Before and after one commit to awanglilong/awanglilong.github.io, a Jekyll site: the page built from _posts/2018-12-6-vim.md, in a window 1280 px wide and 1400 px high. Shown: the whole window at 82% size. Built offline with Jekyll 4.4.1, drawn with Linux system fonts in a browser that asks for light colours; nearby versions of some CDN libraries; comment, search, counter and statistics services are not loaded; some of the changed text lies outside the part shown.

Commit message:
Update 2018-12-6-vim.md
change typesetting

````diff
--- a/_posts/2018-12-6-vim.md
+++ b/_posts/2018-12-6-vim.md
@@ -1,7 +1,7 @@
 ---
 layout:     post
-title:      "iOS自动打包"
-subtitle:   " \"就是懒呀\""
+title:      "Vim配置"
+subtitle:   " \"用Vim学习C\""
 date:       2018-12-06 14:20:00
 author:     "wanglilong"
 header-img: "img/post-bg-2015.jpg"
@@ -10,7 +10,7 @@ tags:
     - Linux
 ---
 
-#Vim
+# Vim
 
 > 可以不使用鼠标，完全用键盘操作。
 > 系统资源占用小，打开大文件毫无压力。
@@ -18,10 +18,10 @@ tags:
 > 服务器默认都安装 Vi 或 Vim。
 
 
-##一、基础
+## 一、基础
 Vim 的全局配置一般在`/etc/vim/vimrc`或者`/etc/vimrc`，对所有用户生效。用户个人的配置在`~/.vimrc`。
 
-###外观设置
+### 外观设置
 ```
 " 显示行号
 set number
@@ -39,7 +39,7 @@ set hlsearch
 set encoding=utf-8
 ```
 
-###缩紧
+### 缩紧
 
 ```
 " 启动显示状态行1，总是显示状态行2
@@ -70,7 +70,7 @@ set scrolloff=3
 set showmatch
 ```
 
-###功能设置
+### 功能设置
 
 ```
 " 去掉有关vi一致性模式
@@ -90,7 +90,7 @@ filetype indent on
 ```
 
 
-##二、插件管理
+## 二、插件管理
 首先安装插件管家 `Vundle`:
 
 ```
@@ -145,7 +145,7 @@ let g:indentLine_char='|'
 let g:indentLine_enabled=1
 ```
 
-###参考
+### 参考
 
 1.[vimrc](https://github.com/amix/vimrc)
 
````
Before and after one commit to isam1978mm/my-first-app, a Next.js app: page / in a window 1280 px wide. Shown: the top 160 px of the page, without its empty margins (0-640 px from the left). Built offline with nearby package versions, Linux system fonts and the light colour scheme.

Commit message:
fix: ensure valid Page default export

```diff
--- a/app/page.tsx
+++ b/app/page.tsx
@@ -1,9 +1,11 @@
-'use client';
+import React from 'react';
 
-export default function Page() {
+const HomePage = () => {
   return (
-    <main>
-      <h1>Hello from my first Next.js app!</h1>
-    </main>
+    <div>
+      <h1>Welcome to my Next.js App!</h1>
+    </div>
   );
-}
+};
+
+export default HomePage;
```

┄┄┄┄┄┄

- **PROMPT**
Each entry above should be output again, precisely as given.

- **OUTPUT**
Before and after one commit to awanglilong/awanglilong.github.io, a Jekyll site: the page built from _posts/2018-12-6-vim.md, in a window 1280 px wide and 1400 px high. Shown: the whole window at 82% size. Built offline with Jekyll 4.4.1, drawn with Linux system fonts in a browser that asks for light colours; nearby versions of some CDN libraries; comment, search, counter and statistics services are not loaded; some of the changed text lies outside the part shown.

Commit message:
Update 2018-12-6-vim.md
change typesetting

````diff
--- a/_posts/2018-12-6-vim.md
+++ b/_posts/2018-12-6-vim.md
@@ -1,7 +1,7 @@
 ---
 layout:     post
-title:      "iOS自动打包"
-subtitle:   " \"就是懒呀\""
+title:      "Vim配置"
+subtitle:   " \"用Vim学习C\""
 date:       2018-12-06 14:20:00
 author:     "wanglilong"
 header-img: "img/post-bg-2015.jpg"
@@ -10,7 +10,7 @@ tags:
     - Linux
 ---
 
-#Vim
+# Vim
 
 > 可以不使用鼠标，完全用键盘操作。
 > 系统资源占用小，打开大文件毫无压力。
@@ -18,10 +18,10 @@ tags:
 > 服务器默认都安装 Vi 或 Vim。
 
 
-##一、基础
+## 一、基础
 Vim 的全局配置一般在`/etc/vim/vimrc`或者`/etc/vimrc`，对所有用户生效。用户个人的配置在`~/.vimrc`。
 
-###外观设置
+### 外观设置
 ```
 " 显示行号
 set number
@@ -39,7 +39,7 @@ set hlsearch
 set encoding=utf-8
 ```
 
-###缩紧
+### 缩紧
 
 ```
 " 启动显示状态行1，总是显示状态行2
@@ -70,7 +70,7 @@ set scrolloff=3
 set showmatch
 ```
 
-###功能设置
+### 功能设置
 
 ```
 " 去掉有关vi一致性模式
@@ -90,7 +90,7 @@ filetype indent on
 ```
 
 
-##二、插件管理
+## 二、插件管理
 首先安装插件管家 `Vundle`:
 
 ```
@@ -145,7 +145,7 @@ let g:indentLine_char='|'
 let g:indentLine_enabled=1
 ```
 
-###参考
+### 参考
 
 1.[vimrc](https://github.com/amix/vimrc)
 
````
Before and after one commit to isam1978mm/my-first-app, a Next.js app: page / in a window 1280 px wide. Shown: the top 160 px of the page, without its empty margins (0-640 px from the left). Built offline with nearby package versions, Linux system fonts and the light colour scheme.

Commit message:
fix: ensure valid Page default export

```diff
--- a/app/page.tsx
+++ b/app/page.tsx
@@ -1,9 +1,11 @@
-'use client';
+import React from 'react';
 
-export default function Page() {
+const HomePage = () => {
   return (
-    <main>
-      <h1>Hello from my first Next.js app!</h1>
-    </main>
+    <div>
+      <h1>Welcome to my Next.js App!</h1>
+    </div>
   );
-}
+};
+
+export default HomePage;
```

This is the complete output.